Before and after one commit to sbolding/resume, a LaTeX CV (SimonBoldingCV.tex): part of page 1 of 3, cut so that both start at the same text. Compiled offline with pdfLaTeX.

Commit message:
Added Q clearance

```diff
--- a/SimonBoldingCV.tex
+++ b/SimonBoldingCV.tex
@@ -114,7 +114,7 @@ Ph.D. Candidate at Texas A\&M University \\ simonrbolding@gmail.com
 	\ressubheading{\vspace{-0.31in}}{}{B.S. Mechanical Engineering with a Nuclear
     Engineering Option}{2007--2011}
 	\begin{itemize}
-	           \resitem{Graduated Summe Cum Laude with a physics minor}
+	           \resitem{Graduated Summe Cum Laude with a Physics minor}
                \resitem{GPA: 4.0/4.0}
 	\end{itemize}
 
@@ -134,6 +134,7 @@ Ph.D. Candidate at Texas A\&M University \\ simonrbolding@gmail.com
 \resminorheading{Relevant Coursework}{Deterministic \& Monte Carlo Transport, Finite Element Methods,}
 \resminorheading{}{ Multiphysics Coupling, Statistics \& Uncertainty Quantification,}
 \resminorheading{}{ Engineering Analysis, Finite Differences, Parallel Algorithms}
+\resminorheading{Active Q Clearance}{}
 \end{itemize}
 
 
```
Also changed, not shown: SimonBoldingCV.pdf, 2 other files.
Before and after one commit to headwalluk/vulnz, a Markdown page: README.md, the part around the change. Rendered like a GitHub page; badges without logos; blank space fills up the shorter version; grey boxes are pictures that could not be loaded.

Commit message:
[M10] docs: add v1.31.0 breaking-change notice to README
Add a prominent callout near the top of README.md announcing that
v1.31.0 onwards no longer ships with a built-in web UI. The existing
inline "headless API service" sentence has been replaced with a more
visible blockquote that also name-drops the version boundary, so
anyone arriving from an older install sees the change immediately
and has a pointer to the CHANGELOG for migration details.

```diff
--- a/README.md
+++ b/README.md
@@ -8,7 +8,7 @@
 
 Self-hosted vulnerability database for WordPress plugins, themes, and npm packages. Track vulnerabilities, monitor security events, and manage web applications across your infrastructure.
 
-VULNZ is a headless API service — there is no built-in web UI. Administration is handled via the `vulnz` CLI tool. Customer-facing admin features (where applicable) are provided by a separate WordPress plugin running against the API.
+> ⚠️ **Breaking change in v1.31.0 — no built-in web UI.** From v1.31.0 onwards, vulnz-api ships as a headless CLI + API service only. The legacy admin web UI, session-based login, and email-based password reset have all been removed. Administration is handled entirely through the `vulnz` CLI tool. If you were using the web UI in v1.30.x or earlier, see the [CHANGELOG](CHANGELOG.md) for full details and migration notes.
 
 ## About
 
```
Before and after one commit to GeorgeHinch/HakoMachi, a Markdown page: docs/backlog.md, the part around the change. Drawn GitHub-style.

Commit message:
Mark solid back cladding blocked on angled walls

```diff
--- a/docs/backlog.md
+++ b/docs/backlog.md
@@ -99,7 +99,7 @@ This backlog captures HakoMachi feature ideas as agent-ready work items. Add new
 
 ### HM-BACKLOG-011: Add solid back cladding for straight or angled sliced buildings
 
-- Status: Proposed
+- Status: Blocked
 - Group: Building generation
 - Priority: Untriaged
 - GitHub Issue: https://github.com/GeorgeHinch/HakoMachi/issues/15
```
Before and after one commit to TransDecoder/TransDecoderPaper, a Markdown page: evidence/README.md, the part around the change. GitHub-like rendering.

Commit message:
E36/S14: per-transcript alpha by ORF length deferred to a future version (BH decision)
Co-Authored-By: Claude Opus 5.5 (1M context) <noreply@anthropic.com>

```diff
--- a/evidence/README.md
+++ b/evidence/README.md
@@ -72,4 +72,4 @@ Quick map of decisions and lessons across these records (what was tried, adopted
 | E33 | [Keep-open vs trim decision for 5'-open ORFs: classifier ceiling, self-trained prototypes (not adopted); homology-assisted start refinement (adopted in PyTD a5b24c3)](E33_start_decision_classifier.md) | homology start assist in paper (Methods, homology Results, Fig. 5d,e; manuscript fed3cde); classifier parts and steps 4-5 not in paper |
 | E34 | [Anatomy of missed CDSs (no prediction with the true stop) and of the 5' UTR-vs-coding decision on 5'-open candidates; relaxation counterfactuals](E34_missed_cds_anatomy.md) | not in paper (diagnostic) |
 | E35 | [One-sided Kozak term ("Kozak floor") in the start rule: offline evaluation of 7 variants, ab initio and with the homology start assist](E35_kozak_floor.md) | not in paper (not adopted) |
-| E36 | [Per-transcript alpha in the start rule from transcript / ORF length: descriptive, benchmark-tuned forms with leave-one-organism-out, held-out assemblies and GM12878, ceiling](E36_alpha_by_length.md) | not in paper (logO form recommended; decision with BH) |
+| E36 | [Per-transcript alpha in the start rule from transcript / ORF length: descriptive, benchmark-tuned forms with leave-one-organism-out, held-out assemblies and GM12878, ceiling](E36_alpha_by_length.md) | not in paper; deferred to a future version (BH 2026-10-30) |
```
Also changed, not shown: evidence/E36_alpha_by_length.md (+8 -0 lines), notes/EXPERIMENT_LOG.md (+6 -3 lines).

### ACTIVITY
From the records above, pull every line that has the string "itemize" and copy it.

### WRITTEN ANSWER
 	\begin{itemize}
 	\end{itemize}
 \end{itemize}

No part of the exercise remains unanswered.